The Vietnamese export of fruit and vegetables has risen considerably in recent years. The increasing demand, both domestically and from abroad, and the economic growth, contribute to the development of this sector. More investments are also made in the processing industry.
Vietnam is a rising market with about 92 million inhabitants. In recent years, the country experienced a significant economic growth, and it’s even one of the fastest growers in Asia. The export of fruit and vegetables has increased significantly in recent years, with an average annual growth of 26.5 per cent, from 439 million dollar in 2009 to 2.2 billion dollar in 2016. Because of that, the fruit and vegetable export surpassed the export of rice for the first time ever. During the first quarter of 2017, the Vietnamese fruit and vegetable export grew by 29.8 per cent to 700.6 million dollar. Because of the strong export and an increasing local demand, even more growth is expected.

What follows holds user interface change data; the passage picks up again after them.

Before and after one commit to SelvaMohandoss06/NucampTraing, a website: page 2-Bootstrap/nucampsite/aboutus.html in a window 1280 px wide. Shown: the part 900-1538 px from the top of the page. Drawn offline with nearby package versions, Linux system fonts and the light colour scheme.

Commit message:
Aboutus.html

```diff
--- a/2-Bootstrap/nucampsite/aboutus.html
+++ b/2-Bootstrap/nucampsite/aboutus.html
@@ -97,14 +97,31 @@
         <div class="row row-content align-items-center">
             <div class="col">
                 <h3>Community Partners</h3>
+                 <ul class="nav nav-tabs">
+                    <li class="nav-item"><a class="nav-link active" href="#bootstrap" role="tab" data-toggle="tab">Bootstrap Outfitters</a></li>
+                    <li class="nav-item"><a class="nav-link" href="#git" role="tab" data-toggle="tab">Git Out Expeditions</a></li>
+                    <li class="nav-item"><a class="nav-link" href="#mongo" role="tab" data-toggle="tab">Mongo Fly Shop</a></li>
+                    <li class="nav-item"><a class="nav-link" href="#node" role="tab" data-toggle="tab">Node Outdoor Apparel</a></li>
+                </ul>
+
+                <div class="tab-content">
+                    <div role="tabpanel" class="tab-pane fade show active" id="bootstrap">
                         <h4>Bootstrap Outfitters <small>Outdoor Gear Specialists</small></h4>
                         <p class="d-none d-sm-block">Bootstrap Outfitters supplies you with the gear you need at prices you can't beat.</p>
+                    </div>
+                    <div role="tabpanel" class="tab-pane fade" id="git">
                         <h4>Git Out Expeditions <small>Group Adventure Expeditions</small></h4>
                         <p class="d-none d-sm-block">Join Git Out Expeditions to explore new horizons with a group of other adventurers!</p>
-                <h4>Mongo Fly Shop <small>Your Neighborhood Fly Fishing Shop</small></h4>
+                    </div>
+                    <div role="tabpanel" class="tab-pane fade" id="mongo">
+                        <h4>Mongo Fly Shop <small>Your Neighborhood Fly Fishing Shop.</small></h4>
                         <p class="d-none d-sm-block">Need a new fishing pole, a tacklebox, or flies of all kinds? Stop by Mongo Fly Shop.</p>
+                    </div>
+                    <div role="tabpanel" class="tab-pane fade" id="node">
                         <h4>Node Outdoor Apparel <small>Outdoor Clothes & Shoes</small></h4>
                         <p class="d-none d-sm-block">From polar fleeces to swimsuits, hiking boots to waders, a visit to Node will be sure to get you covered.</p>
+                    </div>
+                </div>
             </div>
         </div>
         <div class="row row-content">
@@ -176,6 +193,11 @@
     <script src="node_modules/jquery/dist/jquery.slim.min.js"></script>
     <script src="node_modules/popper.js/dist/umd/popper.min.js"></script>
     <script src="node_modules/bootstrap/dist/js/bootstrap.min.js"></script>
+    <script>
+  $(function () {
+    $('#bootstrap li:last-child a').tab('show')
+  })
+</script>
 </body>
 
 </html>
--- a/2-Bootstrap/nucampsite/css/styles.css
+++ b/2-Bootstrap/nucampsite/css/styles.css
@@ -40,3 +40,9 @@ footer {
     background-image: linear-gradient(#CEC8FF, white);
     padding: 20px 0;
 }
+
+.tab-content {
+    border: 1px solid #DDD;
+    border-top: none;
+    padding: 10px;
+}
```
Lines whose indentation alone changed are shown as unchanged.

Fruit and vegetables from Vietnam can be found in more than 60 countries and regions globally. With a share of almost 75 per cent, China is the largest importer. Other important buyers of Vietnamese fruit and vegetables are the US, Japan, South Korea and Thailand. Europe also imports fruit and vegetables from Vietnam. In 2015, the EU and Vietnam signed a free trade agreement that will come into effect either at the end of the year or the beginning of 2018. Moreover, the Netherlands is the largest investor in Vietnam.
Exotic fruit and vegetables
The Vietnamese climate, divided into three zones (temperate, tropical and subtropical) is very suitable for growing various exotic fruit and vegetables. Popular tropical types of fruit are, for example, longan, mango, passionfruit, lychee and dragon fruit, as well as bananas and citrus. Vegetables grown in Vietnam include typically Asian vegetables such as wild rice stalks, pea shoots, watercress, lotus leaf, bean sprouts, bac ha, and chives. Horticulture is also a promising sector in Vietnam.
Not just the market for fresh Vietnamese fruit and vegetables is growing, but also the processing and frozen industries are in development. Europe imports frozen tropical fruit such as jackfruit, durian, rambutan, dragon fruit, pineapple and lesser well-known products like bitter melon, among other products, from Vietnam. These products find their way to Indonesian shops, Asian supermarkets and the catering industry via wholesalers. Not all Vietnamese food processing producers meet European standards, but more and more companies invest in new machines and methods of storage to increase quality, safety and production.
Dutch processing line for Vietnamese producer
Machine manufacturer Innotec Systems from Werkendam, the Netherlands, has delivered a vegetable processing line to Antesco. This is one of the largest Vietnamese companies active in producing and exporting IQF and tinned fruit and vegetables. “Antesco is a well-known supplier in Europe. As much as 70 per cent of the total production of 10,000 tonnes is shipped this way,” says Patrick Pullens from Innotec Systems. “The new processing line is used for processing baby corn, edamame beans, lemongrass and cauliflower, among other things.” The processing line consists of modules for washing, blanching, cooling and freezing of the products, and has a capacity of 2,500 kilograms per hour. The washer and freezer were supplied by Innotec’s partners. The blanching and cooling machine were developed in-house. “Blanching and cooling occurs by means of a stainless steel band with irrigation bins above it. The advantage of this band is that it ensures an exact control of the time the product remains in the machine,” Patrick explains. Besides irrigation, it’s also possible to blanch the products within this part of the machine by means of steam. “The machine is divided into multiple temperature zones that can be adjusted separately from each other. Because temperatures can be adjusted up to 0.2 degrees Celsius, the blanching process can be well-managed, so that dehydration can be prevented. This also results in a lack of product loss.”
He mentions that the line doesn’t just offer a product-technical advantage to Antesco. It also uses little water because the outgoing water is circulated and reused during processing. “Water is only added to compensate for evaporation and spillage. The temperature differences are so small that heating and cooling the water is energy-efficient. Both the blancher and the cooler have their own water circulation system, guaranteeing food hygiene.” Antesco manager Huyn Quang Dau is pleased with the new processing line, which has enabled the company to catch up with the processing industry. “Not just the results of these machines, but also the after sales services have satisfied us. We hope to continue this good cooperation in future.”